Pioneer Square alley saner than soccer's Suarez
In what is decidedly the most urgent news of today, Germany beat the U.S. 1-0. Even so, the U.S. advances. But you probably know that already.
What you might not know: The hottest spot in Seattle to watch the World Cup appears to be Nord Alley (OK, it’s right next door to the Crosscut office, as luck would have it). The International Sustainability Institute puts up the giant screen and hosts the game-alley-party as part of their “Alley Activation” project. Perks include: coffee, donuts, festive hats, a raffle and a whole lot of Seattle spirit – topped off with a giant blow-up soccer ball.
And in more important World Cup news: Luis Suarez. Need we say more? FIFA today suspended the man The New York Times refers to as the “enigmatic striker from Uruguay” today. He’s suspended for nine games and barred from all soccer-related activities for four months. Why, you ask? He was, literally, chomping at the bit to win (had to).
When he bit Italy defender Giorgio Chiellini in the Italy-Uruguay game on Tuesday, he brought his biting incidents to a total of three (three!!!). And biting may not be his worst offense. — K.H.

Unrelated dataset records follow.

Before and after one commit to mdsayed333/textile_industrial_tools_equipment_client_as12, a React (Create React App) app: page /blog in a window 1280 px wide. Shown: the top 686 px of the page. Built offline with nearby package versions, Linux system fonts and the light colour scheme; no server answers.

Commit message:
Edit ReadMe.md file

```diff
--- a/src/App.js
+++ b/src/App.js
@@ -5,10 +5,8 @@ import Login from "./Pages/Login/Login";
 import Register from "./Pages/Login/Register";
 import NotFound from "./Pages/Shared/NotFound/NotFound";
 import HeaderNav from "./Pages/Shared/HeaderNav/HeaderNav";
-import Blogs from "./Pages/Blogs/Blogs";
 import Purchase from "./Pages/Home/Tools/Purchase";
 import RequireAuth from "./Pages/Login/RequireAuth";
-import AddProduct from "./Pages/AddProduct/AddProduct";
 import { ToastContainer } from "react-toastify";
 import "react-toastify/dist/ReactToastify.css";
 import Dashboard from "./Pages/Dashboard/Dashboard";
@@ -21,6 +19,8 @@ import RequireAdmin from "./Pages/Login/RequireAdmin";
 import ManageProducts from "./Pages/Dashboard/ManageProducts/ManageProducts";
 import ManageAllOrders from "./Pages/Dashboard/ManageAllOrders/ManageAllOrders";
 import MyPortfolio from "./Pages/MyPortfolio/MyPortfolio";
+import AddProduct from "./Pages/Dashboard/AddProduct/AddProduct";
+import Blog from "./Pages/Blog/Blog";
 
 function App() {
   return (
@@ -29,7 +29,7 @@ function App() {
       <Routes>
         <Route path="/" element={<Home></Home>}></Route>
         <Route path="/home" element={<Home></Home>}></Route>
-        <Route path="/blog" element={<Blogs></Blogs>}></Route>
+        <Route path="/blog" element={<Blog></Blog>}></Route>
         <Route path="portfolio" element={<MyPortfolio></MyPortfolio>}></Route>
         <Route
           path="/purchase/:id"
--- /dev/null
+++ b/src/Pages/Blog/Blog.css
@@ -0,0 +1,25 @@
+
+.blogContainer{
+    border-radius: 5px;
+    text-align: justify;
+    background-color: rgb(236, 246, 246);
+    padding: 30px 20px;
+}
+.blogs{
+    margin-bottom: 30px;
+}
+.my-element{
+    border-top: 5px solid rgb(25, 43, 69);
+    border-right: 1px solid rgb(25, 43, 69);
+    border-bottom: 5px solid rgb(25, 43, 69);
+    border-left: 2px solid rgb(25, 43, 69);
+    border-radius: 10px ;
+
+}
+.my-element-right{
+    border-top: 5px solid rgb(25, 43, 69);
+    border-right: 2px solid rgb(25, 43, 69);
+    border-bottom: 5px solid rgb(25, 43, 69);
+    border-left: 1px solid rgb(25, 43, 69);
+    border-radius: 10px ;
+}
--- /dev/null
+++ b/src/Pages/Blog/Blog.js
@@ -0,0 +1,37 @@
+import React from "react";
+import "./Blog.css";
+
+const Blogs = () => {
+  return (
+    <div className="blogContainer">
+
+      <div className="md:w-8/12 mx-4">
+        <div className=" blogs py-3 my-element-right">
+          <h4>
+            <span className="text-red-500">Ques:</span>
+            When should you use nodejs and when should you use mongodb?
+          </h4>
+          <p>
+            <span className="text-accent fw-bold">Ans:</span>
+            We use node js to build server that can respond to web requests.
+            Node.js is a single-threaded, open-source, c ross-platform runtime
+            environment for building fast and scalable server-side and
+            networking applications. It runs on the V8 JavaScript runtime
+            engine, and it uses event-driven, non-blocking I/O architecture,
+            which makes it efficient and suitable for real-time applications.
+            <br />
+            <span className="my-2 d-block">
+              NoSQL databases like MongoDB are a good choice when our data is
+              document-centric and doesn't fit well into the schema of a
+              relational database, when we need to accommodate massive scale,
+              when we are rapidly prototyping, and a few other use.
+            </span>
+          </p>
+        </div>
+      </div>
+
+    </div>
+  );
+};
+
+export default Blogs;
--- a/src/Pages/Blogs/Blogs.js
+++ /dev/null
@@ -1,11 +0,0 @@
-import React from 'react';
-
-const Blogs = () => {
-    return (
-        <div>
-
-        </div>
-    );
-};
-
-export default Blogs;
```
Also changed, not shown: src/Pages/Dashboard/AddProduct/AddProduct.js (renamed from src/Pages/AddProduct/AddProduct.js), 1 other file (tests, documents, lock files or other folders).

$15 for airport workers? Supreme Court considers
When SeaTac voters passed a $15-minimum wage initiative last year, many assumed it would cover airport workers. Not so fast, said the Port of Seattle and companies like Alaska Airlines. And a lower court has sided with the port: Under state law, the port argues it has exclusive jurisdiction over the airport, making any citywide ordinance on minimum wage null.
The City of SeaTac and proponents of the $15 initiative today argued their case in an appeal to the state Supreme Court: The city has the power to enact labor rules at the airport, as long as the rules don’t impede operations. “No one thinks that requiring a subcontractor to pay a living wage to its workers has a substantial, material effect on the operation of its airport, ” said Dmitri Iglitzin, lawyer for SeaTac Committee for Good Jobs, which supports the ordinance. Harry Korrell III, attorney for Filo Foods and the companies contesting the ordinance, said that various labor rules folded into the new law essentially “[tie] employers hands behind their backs” during bargaining.
There’s no deadline for a court decision. — M.L.
Mental health advocates battle state in Wash. Supreme Court
Should mentally ill patients be held against their will in emergency departments without mental health care? That’s what the Washington State Supreme Court will consider in a case pitting the state against hospitals and mental health advocates, who oppose the practice, The News Tribune reports.
Patients deemed to constitute a risk to themselves or others can be held for treatment for up to three days before appearing before a court to see if they should stay for longer. But state budget cuts have sliced into services, leaving patients to languish in emergency departments for weeks, if not months, as they await admission to mental health treatment. Holding them in an E.R. is known as "psychiatric boarding.”
A Pierce County Superior Court ruled against the practice earlier this year. If the decision is upheld, the Department of Social and Health Services warned in its briefing, hospitals would likely be forced to release detained patients any time there is no mental health bed available — and that could endanger the patients or others. — M.L.
Love the Daily Troll? Now you can sign up to get it in your inbox every afternoon. And to catch up on the most recent news, click here.
Like what you just read? Support high quality local journalism. Become a member of Crosscut today!